*WORKING DATA*:
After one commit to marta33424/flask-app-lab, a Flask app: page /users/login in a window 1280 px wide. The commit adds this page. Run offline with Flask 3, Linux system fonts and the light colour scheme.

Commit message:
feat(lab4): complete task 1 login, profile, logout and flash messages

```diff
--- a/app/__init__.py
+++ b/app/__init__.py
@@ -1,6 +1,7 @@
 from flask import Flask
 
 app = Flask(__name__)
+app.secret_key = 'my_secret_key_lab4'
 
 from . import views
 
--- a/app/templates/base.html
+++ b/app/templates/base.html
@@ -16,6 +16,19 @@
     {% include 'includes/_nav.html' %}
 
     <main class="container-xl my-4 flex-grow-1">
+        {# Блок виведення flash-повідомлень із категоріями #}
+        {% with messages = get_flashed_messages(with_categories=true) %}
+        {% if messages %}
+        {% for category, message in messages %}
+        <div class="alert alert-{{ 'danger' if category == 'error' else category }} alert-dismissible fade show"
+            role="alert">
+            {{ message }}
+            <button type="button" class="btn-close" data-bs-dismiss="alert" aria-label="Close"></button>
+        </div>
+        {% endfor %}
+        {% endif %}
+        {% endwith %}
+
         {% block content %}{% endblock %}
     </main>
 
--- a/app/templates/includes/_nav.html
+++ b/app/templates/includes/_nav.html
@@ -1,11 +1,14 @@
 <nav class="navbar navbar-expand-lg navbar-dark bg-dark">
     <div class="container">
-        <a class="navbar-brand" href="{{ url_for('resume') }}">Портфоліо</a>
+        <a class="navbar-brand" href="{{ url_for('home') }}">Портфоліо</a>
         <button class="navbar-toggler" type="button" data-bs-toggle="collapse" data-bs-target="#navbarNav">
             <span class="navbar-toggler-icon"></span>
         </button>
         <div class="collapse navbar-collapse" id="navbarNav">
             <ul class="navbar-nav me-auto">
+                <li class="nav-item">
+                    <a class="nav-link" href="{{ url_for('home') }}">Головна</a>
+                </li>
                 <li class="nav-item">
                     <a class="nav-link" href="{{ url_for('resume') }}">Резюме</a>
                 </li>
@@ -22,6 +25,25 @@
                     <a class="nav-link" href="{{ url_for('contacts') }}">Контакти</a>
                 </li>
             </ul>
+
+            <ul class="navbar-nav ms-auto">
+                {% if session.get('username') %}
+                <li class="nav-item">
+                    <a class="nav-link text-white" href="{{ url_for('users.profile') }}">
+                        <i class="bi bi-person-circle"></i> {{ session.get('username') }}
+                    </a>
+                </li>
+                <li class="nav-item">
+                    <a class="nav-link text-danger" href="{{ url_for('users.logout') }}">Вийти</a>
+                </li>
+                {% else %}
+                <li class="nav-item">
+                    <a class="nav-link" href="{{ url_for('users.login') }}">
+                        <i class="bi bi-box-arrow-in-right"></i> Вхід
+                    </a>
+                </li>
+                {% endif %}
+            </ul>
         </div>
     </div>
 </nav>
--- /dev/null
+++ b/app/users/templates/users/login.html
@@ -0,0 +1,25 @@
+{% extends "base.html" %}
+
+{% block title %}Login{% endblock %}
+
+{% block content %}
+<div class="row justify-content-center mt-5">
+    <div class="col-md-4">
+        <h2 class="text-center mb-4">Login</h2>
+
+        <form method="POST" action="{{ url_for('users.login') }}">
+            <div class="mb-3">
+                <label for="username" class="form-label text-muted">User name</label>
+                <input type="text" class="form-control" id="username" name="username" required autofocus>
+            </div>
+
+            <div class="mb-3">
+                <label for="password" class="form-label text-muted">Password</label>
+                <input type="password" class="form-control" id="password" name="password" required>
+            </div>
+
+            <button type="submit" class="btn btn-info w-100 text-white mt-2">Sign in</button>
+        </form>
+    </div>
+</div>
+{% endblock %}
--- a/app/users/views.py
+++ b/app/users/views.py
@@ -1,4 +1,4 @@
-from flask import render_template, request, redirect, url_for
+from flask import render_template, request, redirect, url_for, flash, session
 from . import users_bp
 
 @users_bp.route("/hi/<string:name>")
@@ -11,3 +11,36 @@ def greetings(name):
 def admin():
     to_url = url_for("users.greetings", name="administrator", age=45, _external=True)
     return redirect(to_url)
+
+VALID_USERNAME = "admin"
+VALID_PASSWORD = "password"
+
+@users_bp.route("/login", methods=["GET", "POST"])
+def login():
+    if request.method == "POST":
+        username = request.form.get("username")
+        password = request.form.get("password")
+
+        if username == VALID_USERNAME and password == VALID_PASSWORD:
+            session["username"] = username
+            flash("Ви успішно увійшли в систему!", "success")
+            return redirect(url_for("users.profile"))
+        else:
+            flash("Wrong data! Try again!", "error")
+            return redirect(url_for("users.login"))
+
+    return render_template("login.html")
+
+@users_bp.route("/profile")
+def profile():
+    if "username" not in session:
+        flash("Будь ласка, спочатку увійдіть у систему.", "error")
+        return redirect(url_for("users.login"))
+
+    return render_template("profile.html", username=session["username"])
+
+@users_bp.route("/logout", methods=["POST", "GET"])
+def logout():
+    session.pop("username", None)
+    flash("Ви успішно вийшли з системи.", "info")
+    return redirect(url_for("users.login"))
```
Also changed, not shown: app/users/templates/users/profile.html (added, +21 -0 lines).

*EXERCISE INSTRUCTIONS*: Copy the whole listing above once more, character for character.

*PROBLEM SOLUTION*:
After one commit to marta33424/flask-app-lab, a Flask app: page /users/login in a window 1280 px wide. The commit adds this page. Run offline with Flask 3, Linux system fonts and the light colour scheme.

Commit message:
feat(lab4): complete task 1 login, profile, logout and flash messages

```diff
--- a/app/__init__.py
+++ b/app/__init__.py
@@ -1,6 +1,7 @@
 from flask import Flask
 
 app = Flask(__name__)
+app.secret_key = 'my_secret_key_lab4'
 
 from . import views
 
--- a/app/templates/base.html
+++ b/app/templates/base.html
@@ -16,6 +16,19 @@
     {% include 'includes/_nav.html' %}
 
     <main class="container-xl my-4 flex-grow-1">
+        {# Блок виведення flash-повідомлень із категоріями #}
+        {% with messages = get_flashed_messages(with_categories=true) %}
+        {% if messages %}
+        {% for category, message in messages %}
+        <div class="alert alert-{{ 'danger' if category == 'error' else category }} alert-dismissible fade show"
+            role="alert">
+            {{ message }}
+            <button type="button" class="btn-close" data-bs-dismiss="alert" aria-label="Close"></button>
+        </div>
+        {% endfor %}
+        {% endif %}
+        {% endwith %}
+
         {% block content %}{% endblock %}
     </main>
 
--- a/app/templates/includes/_nav.html
+++ b/app/templates/includes/_nav.html
@@ -1,11 +1,14 @@
 <nav class="navbar navbar-expand-lg navbar-dark bg-dark">
     <div class="container">
-        <a class="navbar-brand" href="{{ url_for('resume') }}">Портфоліо</a>
+        <a class="navbar-brand" href="{{ url_for('home') }}">Портфоліо</a>
         <button class="navbar-toggler" type="button" data-bs-toggle="collapse" data-bs-target="#navbarNav">
             <span class="navbar-toggler-icon"></span>
         </button>
         <div class="collapse navbar-collapse" id="navbarNav">
             <ul class="navbar-nav me-auto">
+                <li class="nav-item">
+                    <a class="nav-link" href="{{ url_for('home') }}">Головна</a>
+                </li>
                 <li class="nav-item">
                     <a class="nav-link" href="{{ url_for('resume') }}">Резюме</a>
                 </li>
@@ -22,6 +25,25 @@
                     <a class="nav-link" href="{{ url_for('contacts') }}">Контакти</a>
                 </li>
             </ul>
+
+            <ul class="navbar-nav ms-auto">
+                {% if session.get('username') %}
+                <li class="nav-item">
+                    <a class="nav-link text-white" href="{{ url_for('users.profile') }}">
+                        <i class="bi bi-person-circle"></i> {{ session.get('username') }}
+                    </a>
+                </li>
+                <li class="nav-item">
+                    <a class="nav-link text-danger" href="{{ url_for('users.logout') }}">Вийти</a>
+                </li>
+                {% else %}
+                <li class="nav-item">
+                    <a class="nav-link" href="{{ url_for('users.login') }}">
+                        <i class="bi bi-box-arrow-in-right"></i> Вхід
+                    </a>
+                </li>
+                {% endif %}
+            </ul>
         </div>
     </div>
 </nav>
--- /dev/null
+++ b/app/users/templates/users/login.html
@@ -0,0 +1,25 @@
+{% extends "base.html" %}
+
+{% block title %}Login{% endblock %}
+
+{% block content %}
+<div class="row justify-content-center mt-5">
+    <div class="col-md-4">
+        <h2 class="text-center mb-4">Login</h2>
+
+        <form method="POST" action="{{ url_for('users.login') }}">
+            <div class="mb-3">
+                <label for="username" class="form-label text-muted">User name</label>
+                <input type="text" class="form-control" id="username" name="username" required autofocus>
+            </div>
+
+            <div class="mb-3">
+                <label for="password" class="form-label text-muted">Password</label>
+                <input type="password" class="form-control" id="password" name="password" required>
+            </div>
+
+            <button type="submit" class="btn btn-info w-100 text-white mt-2">Sign in</button>
+        </form>
+    </div>
+</div>
+{% endblock %}
--- a/app/users/views.py
+++ b/app/users/views.py
@@ -1,4 +1,4 @@
-from flask import render_template, request, redirect, url_for
+from flask import render_template, request, redirect, url_for, flash, session
 from . import users_bp
 
 @users_bp.route("/hi/<string:name>")
@@ -11,3 +11,36 @@ def greetings(name):
 def admin():
     to_url = url_for("users.greetings", name="administrator", age=45, _external=True)
     return redirect(to_url)
+
+VALID_USERNAME = "admin"
+VALID_PASSWORD = "password"
+
+@users_bp.route("/login", methods=["GET", "POST"])
+def login():
+    if request.method == "POST":
+        username = request.form.get("username")
+        password = request.form.get("password")
+
+        if username == VALID_USERNAME and password == VALID_PASSWORD:
+            session["username"] = username
+            flash("Ви успішно увійшли в систему!", "success")
+            return redirect(url_for("users.profile"))
+        else:
+            flash("Wrong data! Try again!", "error")
+            return redirect(url_for("users.login"))
+
+    return render_template("login.html")
+
+@users_bp.route("/profile")
+def profile():
+    if "username" not in session:
+        flash("Будь ласка, спочатку увійдіть у систему.", "error")
+        return redirect(url_for("users.login"))
+
+    return render_template("profile.html", username=session["username"])
+
+@users_bp.route("/logout", methods=["POST", "GET"])
+def logout():
+    session.pop("username", None)
+    flash("Ви успішно вийшли з системи.", "info")
+    return redirect(url_for("users.login"))
```
Also changed, not shown: app/users/templates/users/profile.html (added, +21 -0 lines).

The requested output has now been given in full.